Another day and another discussion about digital transformation with a group of bankers. As the conversation progressed, several of the attendees touched on a subject in different ways but the core of what they were asking was this: when will we know we’ve done digital?
I find this question quite vexing, as it shows a lack of understanding of what is happening. I talk about the world being in a digital revolution that is like the industrial revolution, but on steroids. The inventions of electricity, telephone, automobiles and more that shook the Victorians to their core is like nothing compared to what we’re going through. I think we’re almost in a situation where things that took decades to develop in the industrial revolution are happening in months in this digital revolution.
And, just as in the industrial revolution, would you have ever asked: when will know we’ve done industry? You never have an end to industrialisation. It continues today. We just keep progressing and developing.

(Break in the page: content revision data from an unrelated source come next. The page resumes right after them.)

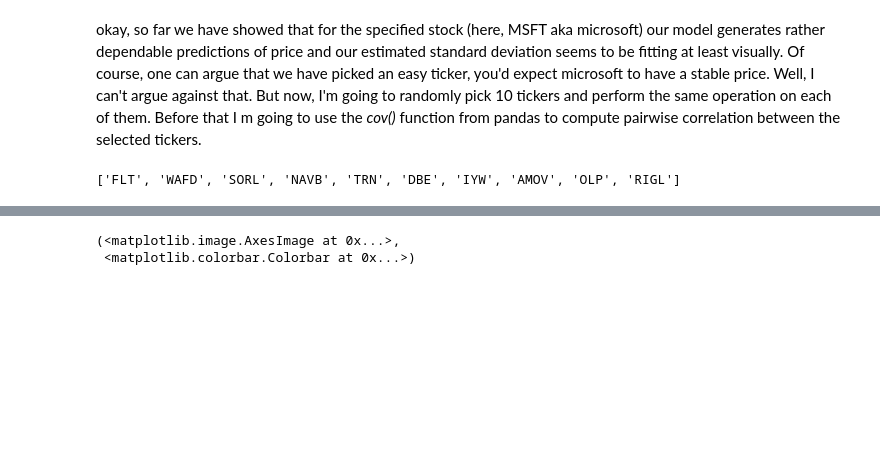
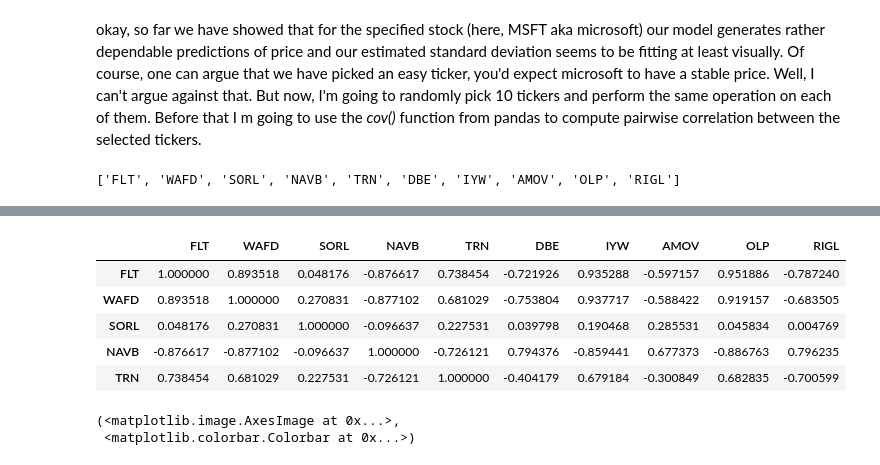
Before and after one commit to armenabnousi/smartr, a Jupyter notebook: smartr.ipynb, the cells around one changed output, grey strips where cells are left out. Saved outputs shown, nothing was run; the diff lists cells and outputs as text; code cells hidden in the pictures; blank space fills up the shorter version.

```diff
--- a/smartr.ipynb
+++ b/smartr.ipynb
@@ -246,3 +238,12 @@ corels = d_select.corr()
+# %%
+corels.head()
+# %% [output]
+|  | FLT | WAFD | SORL | NAVB | TRN | DBE | IYW | AMOV | OLP | RIGL |
+| FLT | 1.000000 | 0.893518 | 0.048176 | -0.876617 | 0.738454 | -0.721926 | 0.935288 | -0.597157 | 0.951886 | -0.787240 |
+| WAFD | 0.893518 | 1.000000 | 0.270831 | -0.877102 | 0.681029 | -0.753804 | 0.937717 | -0.588422 | 0.919157 | -0.683505 |
+| SORL | 0.048176 | 0.270831 | 1.000000 | -0.096637 | 0.227531 | 0.039798 | 0.190468 | 0.285531 | 0.045834 | 0.004769 |
+| NAVB | -0.876617 | -0.877102 | -0.096637 | 1.000000 | -0.726121 | 0.794376 | -0.859441 | 0.677373 | -0.886763 | 0.796235 |
+| TRN | 0.738454 | 0.681029 | 0.227531 | -0.726121 | 1.000000 | -0.404179 | 0.679184 | -0.300849 | 0.682835 | -0.700599 |
 # %%
 corels_matrix = np.array(corels)
 heatmap(corels_matrix, corels.columns.values, corels.columns.values, cbarlabel = "correlation")
```
Also changed, not shown: parts of 18 cells of this notebook.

This is the same with digital. We will never finish digital. We are just in a journey that is a continuum of change to keep up with digital. Twenty years ago, we were all redeveloping to deal with Y2K; ten years ago, we were all talking about big data and cloud; today, we talk a lot about machine learning and blockchain; ten years from now, we will all be talking about quantum computing.
Technology and industry never stops. It keeps progressing and changing. That is why digital will never stop. It will just keep developing and changing. In fact, change is the only constant and change has been with us since the first day I started working. Keeping up with change is our challenge, and change is happening faster every day.
I quite often reference a speech I remember well from twenty years ago. A university professor started his keynote with the line: “there’s been more change in banking in the last five years than in the previous fifty, and this will continue”. This is still true today. Change is the only constant.
Therefore, as we embark on digital transformation, which I clearly believe is a reimagining of our industrial era structures which need conversion to digital, the process will never stop. It will just be constant change.
As I write this, it leaves me with one last thought. If we are on a journey of digital transformation that never ends but demands constant change, how come we didn’t think this way before? How did we allow our core systems to become so embedded in the bank that they sit in the bank’s heart, like a heart of stone? Firmly cemented in place and not really beating, these old systems have never changed. They’ve just been added on to and, in the process, become feet of clay.
If digital demands constant change on a journey to a destination that is unclear, why did we allow ourselves to be cemented into roots of stone?